*** Given records Section Begins ***

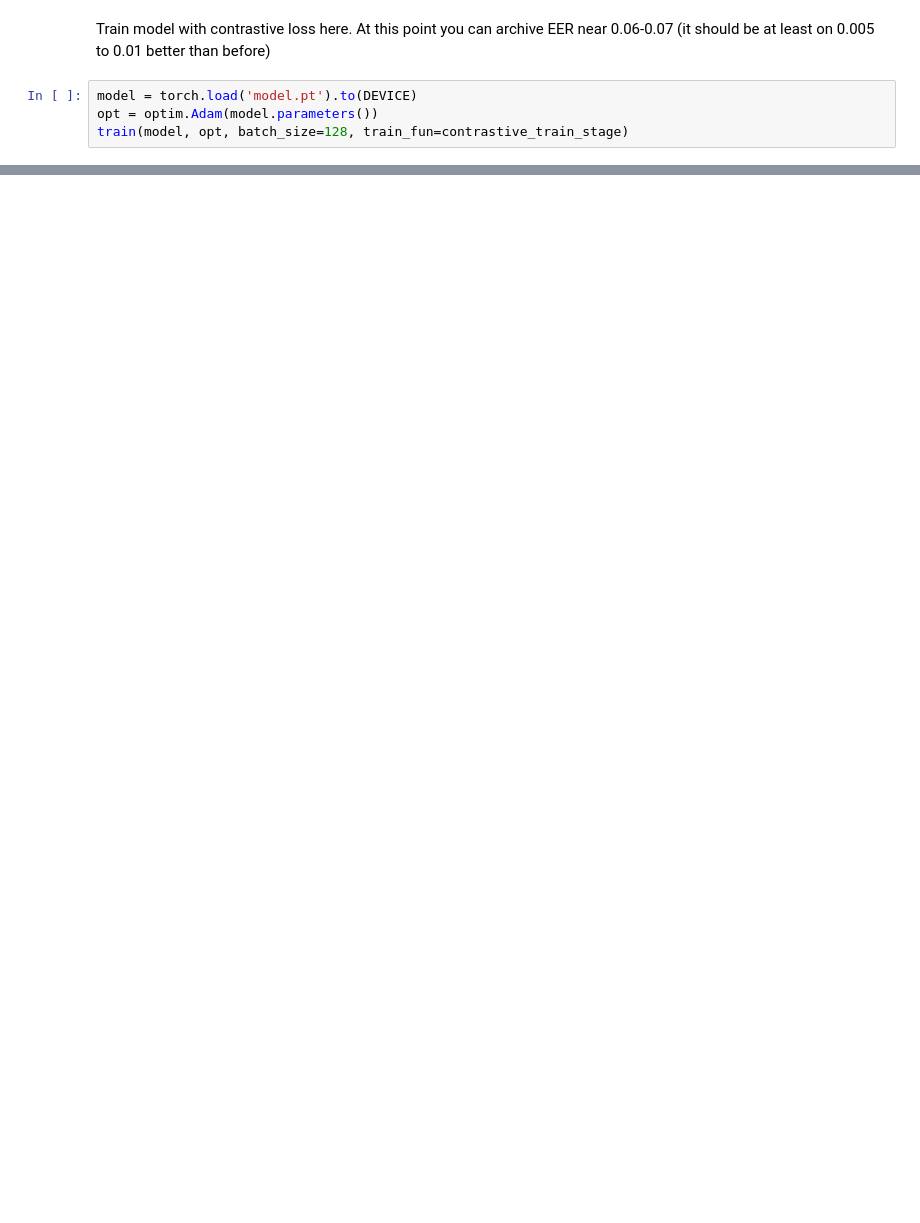
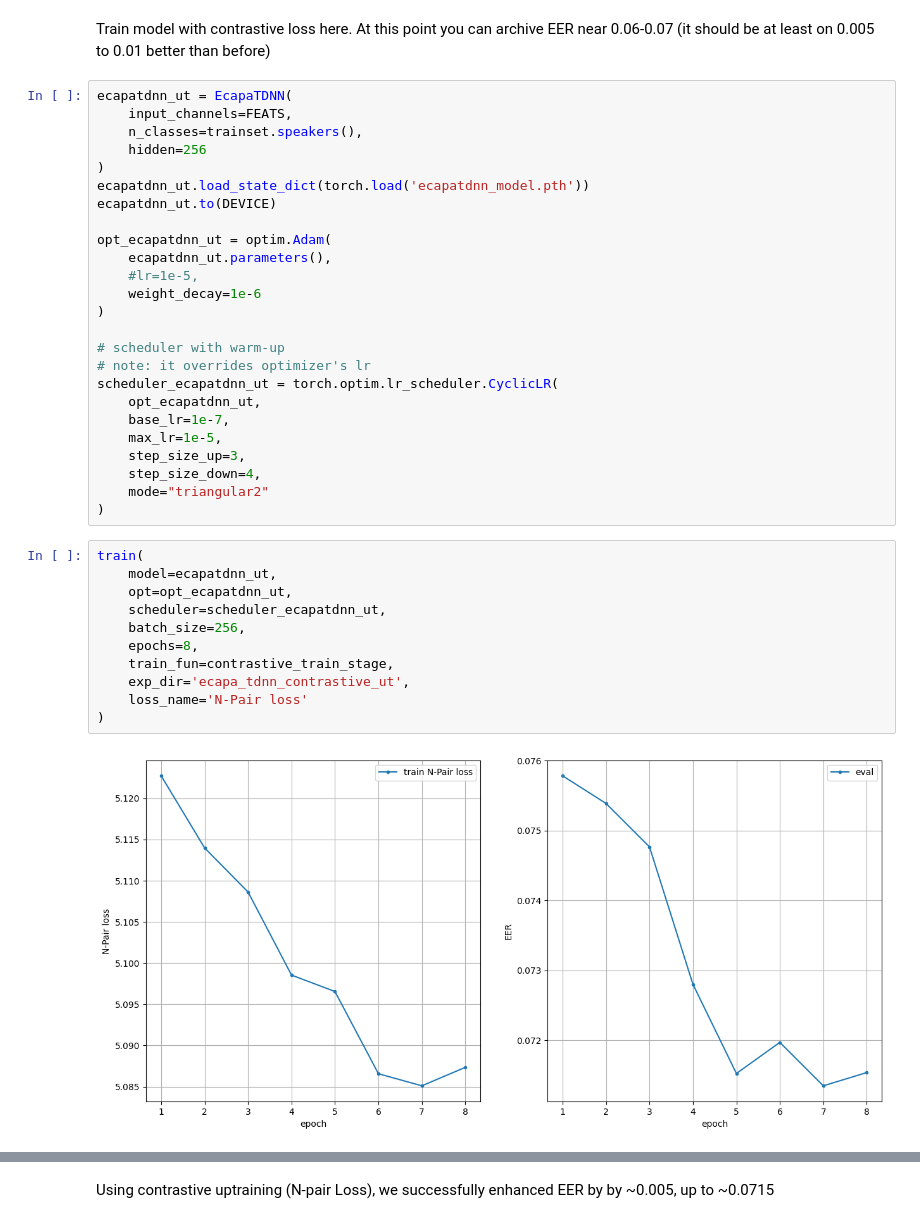
Before and after one commit to AiratNazmiev/speech_course, a Jupyter notebook: labs/3_Biometrics/biometrics.ipynb, the cells around one changed output, grey strips where cells are left out. Saved outputs shown, nothing was run; the diff lists cells and outputs as text; blank space fills up the shorter version.

```diff
--- a/labs/3_Biometrics/biometrics.ipynb
+++ b/labs/3_Biometrics/biometrics.ipynb
@@ -645,6 +809,40 @@ def contrastive_train_stage(model, opt, batch_size: int = 256):
 # %% [markdown]
 Train model with contrastive loss here. At this point you can archive EER near 0.06-0.07 (it should be at least on 0.005 to 0.01 better than before)
-# %%
-model = torch.load('model.pt').to(DEVICE)
-opt = optim.Adam(model.parameters())
-train(model, opt, batch_size=128, train_fun=contrastive_train_stage)
+# %%
+ecapatdnn_ut = EcapaTDNN(
+    input_channels=FEATS,
+    n_classes=trainset.speakers(),
+    hidden=256
+)
+ecapatdnn_ut.load_state_dict(torch.load('ecapatdnn_model.pth'))
+ecapatdnn_ut.to(DEVICE)
+
+opt_ecapatdnn_ut = optim.Adam(
+    ecapatdnn_ut.parameters(),
+    #lr=1e-5,
+    weight_decay=1e-6
+)
+
+# scheduler with warm-up
+# note: it overrides optimizer's lr
+scheduler_ecapatdnn_ut = torch.optim.lr_scheduler.CyclicLR(
+    opt_ecapatdnn_ut,
+    base_lr=1e-7,
+    max_lr=1e-5,
+    step_size_up=3,
+    step_size_down=4,
+    mode="triangular2"
+)
+# %%
+train(
+    model=ecapatdnn_ut,
+    opt=opt_ecapatdnn_ut,
+    scheduler=scheduler_ecapatdnn_ut,
+    batch_size=256,
+    epochs=8,
+    train_fun=contrastive_train_stage,
+    exp_dir='ecapa_tdnn_contrastive_ut',
+    loss_name='N-Pair loss'
+)
+# %% [output]
+[figure, added]
@@ -650,0 +850,2 @@ train(model, opt, batch_size=128, train_fun=contrastive_train_stage)
+# %% [markdown]
+Using contrastive uptraining (N-pair Loss), we successfully enhanced EER by by ~0.005, up to ~0.0715
```
Also changed, not shown: parts of 25 cells of this notebook.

*** Given records Section Ends ***

Work to complete: Look above for every line with the word "ipynb" and copy it.

Final answer:
Before and after one commit to AiratNazmiev/speech_course, a Jupyter notebook: labs/3_Biometrics/biometrics.ipynb, the cells around one changed output, grey strips where cells are left out. Saved outputs shown, nothing was run; the diff lists cells and outputs as text; blank space fills up the shorter version.
--- a/labs/3_Biometrics/biometrics.ipynb
+++ b/labs/3_Biometrics/biometrics.ipynb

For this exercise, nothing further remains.